** Given records follows **

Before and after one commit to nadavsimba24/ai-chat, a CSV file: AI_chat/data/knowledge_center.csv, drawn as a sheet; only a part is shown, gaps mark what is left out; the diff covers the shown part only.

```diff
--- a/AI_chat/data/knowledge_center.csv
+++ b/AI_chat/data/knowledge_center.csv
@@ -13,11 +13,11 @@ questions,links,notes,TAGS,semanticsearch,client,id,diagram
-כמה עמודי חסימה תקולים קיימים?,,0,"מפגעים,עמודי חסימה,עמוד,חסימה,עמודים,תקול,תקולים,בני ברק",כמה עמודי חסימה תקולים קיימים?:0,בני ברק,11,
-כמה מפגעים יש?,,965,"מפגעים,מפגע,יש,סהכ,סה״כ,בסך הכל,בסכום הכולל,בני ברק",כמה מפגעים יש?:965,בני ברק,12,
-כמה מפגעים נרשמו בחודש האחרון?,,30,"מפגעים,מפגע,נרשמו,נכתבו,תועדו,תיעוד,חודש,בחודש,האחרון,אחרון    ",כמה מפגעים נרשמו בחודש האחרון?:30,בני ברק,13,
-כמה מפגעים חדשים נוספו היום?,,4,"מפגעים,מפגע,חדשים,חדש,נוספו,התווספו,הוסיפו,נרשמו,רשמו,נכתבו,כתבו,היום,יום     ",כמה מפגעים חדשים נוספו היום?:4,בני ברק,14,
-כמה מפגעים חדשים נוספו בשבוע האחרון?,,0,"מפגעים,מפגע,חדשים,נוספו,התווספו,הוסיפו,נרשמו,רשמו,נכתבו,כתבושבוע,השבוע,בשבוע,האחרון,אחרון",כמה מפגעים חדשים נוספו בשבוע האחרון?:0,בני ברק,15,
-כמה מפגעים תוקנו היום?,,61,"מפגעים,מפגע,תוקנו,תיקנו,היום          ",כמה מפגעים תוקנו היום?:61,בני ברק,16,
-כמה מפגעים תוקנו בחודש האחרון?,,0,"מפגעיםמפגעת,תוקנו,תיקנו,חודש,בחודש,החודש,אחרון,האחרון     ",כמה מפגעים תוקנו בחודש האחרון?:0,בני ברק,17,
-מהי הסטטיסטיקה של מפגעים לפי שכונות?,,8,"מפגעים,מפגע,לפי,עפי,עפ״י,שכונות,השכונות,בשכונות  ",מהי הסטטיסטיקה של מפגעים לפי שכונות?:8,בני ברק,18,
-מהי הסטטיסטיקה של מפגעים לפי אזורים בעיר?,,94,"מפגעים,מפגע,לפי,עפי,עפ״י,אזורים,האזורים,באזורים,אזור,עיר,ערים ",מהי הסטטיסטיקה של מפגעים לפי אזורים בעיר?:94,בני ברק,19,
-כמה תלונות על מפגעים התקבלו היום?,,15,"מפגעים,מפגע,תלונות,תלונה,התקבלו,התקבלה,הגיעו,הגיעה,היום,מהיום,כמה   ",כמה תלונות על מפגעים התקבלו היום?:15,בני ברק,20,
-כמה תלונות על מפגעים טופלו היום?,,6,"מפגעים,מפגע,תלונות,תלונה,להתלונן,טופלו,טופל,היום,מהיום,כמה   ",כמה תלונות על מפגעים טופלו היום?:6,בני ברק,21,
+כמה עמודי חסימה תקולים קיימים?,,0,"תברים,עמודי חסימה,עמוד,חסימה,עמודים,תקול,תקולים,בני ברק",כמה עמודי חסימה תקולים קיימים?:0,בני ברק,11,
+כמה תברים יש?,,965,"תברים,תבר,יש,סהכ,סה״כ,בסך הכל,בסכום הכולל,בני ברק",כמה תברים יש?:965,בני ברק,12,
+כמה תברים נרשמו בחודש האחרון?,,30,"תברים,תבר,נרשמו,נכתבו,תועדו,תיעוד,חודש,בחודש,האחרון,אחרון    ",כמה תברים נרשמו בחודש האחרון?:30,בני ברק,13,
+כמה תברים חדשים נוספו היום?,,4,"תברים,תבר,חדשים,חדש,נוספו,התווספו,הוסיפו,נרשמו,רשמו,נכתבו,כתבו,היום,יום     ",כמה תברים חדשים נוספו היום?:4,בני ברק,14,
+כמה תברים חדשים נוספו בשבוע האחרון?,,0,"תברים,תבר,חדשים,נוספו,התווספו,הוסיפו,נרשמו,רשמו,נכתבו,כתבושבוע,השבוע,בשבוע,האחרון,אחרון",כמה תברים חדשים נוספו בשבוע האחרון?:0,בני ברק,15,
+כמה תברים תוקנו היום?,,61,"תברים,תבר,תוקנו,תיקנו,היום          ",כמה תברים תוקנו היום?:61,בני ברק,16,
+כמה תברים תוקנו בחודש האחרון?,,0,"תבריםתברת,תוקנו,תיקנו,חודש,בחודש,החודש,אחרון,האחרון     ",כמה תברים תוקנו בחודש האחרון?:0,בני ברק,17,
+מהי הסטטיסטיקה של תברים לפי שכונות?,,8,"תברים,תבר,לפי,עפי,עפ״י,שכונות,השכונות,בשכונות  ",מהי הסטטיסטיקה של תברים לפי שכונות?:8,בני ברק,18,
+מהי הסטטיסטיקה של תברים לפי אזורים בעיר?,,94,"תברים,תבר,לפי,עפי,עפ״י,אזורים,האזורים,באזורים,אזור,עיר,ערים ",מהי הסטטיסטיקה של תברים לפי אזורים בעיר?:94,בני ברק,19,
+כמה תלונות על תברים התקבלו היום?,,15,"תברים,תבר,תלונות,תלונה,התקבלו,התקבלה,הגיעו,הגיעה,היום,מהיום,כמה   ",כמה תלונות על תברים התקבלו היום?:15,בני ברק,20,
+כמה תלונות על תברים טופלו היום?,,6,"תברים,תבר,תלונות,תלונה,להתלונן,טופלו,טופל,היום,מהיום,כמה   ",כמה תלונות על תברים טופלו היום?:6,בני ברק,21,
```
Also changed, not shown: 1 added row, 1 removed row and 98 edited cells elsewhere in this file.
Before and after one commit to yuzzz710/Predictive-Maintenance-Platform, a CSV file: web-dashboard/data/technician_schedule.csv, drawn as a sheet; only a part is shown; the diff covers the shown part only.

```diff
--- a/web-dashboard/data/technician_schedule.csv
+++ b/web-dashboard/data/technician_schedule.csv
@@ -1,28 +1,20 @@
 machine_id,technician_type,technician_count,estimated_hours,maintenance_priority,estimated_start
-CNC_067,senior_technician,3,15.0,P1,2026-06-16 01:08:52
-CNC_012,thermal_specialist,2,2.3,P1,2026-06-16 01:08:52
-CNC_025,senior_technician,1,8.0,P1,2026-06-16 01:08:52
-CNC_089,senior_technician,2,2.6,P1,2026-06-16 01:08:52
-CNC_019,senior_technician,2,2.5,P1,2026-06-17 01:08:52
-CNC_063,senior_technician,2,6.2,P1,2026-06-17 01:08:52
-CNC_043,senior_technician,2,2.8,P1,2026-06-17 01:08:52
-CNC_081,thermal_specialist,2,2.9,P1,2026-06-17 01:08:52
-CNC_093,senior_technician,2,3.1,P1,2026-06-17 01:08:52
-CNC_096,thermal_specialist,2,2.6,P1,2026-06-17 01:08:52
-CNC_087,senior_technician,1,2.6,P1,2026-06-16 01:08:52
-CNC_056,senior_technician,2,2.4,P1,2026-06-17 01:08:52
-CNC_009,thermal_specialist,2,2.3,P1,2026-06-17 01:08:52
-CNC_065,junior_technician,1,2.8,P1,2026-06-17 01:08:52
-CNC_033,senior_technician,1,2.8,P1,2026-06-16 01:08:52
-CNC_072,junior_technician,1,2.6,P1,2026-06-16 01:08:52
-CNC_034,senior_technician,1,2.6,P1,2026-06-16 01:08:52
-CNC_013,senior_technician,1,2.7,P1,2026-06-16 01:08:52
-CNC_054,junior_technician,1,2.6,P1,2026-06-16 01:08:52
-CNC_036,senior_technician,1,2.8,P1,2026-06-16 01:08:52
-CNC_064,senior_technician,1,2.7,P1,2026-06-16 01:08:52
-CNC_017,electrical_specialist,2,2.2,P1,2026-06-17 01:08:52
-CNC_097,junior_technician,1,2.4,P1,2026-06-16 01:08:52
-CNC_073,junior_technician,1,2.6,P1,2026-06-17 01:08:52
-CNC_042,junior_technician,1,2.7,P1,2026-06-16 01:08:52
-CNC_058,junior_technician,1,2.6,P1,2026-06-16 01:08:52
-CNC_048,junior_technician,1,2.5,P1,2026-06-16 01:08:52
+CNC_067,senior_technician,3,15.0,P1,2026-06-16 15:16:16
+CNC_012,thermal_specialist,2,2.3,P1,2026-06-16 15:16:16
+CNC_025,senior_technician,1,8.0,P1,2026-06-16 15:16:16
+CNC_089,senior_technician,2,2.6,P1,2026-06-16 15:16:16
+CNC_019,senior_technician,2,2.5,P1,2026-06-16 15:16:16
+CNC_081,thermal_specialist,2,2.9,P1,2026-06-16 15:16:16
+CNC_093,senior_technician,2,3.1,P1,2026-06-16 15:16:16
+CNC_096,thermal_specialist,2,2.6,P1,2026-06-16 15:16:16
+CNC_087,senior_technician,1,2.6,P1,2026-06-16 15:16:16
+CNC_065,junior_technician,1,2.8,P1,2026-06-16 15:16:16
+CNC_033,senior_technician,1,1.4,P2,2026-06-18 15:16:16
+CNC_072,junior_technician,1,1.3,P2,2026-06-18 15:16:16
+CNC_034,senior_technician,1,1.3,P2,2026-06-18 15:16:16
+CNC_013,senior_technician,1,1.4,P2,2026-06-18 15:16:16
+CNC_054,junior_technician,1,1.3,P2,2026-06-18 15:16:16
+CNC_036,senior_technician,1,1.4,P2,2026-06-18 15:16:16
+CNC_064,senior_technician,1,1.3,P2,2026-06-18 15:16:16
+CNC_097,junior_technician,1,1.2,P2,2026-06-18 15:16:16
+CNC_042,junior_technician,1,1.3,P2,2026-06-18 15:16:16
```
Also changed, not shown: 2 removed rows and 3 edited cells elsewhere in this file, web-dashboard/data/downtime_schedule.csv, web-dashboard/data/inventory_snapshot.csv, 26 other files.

** End of Given records **

- [The problem] Every line above in which the word "נכתבו" occurs needs to be copied.

- [Your response]
-כמה מפגעים נרשמו בחודש האחרון?,,30,"מפגעים,מפגע,נרשמו,נכתבו,תועדו,תיעוד,חודש,בחודש,האחרון,אחרון    ",כמה מפגעים נרשמו בחודש האחרון?:30,בני ברק,13,
-כמה מפגעים חדשים נוספו היום?,,4,"מפגעים,מפגע,חדשים,חדש,נוספו,התווספו,הוסיפו,נרשמו,רשמו,נכתבו,כתבו,היום,יום     ",כמה מפגעים חדשים נוספו היום?:4,בני ברק,14,
-כמה מפגעים חדשים נוספו בשבוע האחרון?,,0,"מפגעים,מפגע,חדשים,נוספו,התווספו,הוסיפו,נרשמו,רשמו,נכתבו,כתבושבוע,השבוע,בשבוע,האחרון,אחרון",כמה מפגעים חדשים נוספו בשבוע האחרון?:0,בני ברק,15,
+כמה תברים נרשמו בחודש האחרון?,,30,"תברים,תבר,נרשמו,נכתבו,תועדו,תיעוד,חודש,בחודש,האחרון,אחרון    ",כמה תברים נרשמו בחודש האחרון?:30,בני ברק,13,
+כמה תברים חדשים נוספו היום?,,4,"תברים,תבר,חדשים,חדש,נוספו,התווספו,הוסיפו,נרשמו,רשמו,נכתבו,כתבו,היום,יום     ",כמה תברים חדשים נוספו היום?:4,בני ברק,14,
+כמה תברים חדשים נוספו בשבוע האחרון?,,0,"תברים,תבר,חדשים,נוספו,התווספו,הוסיפו,נרשמו,רשמו,נכתבו,כתבושבוע,השבוע,בשבוע,האחרון,אחרון",כמה תברים חדשים נוספו בשבוע האחרון?:0,בני ברק,15,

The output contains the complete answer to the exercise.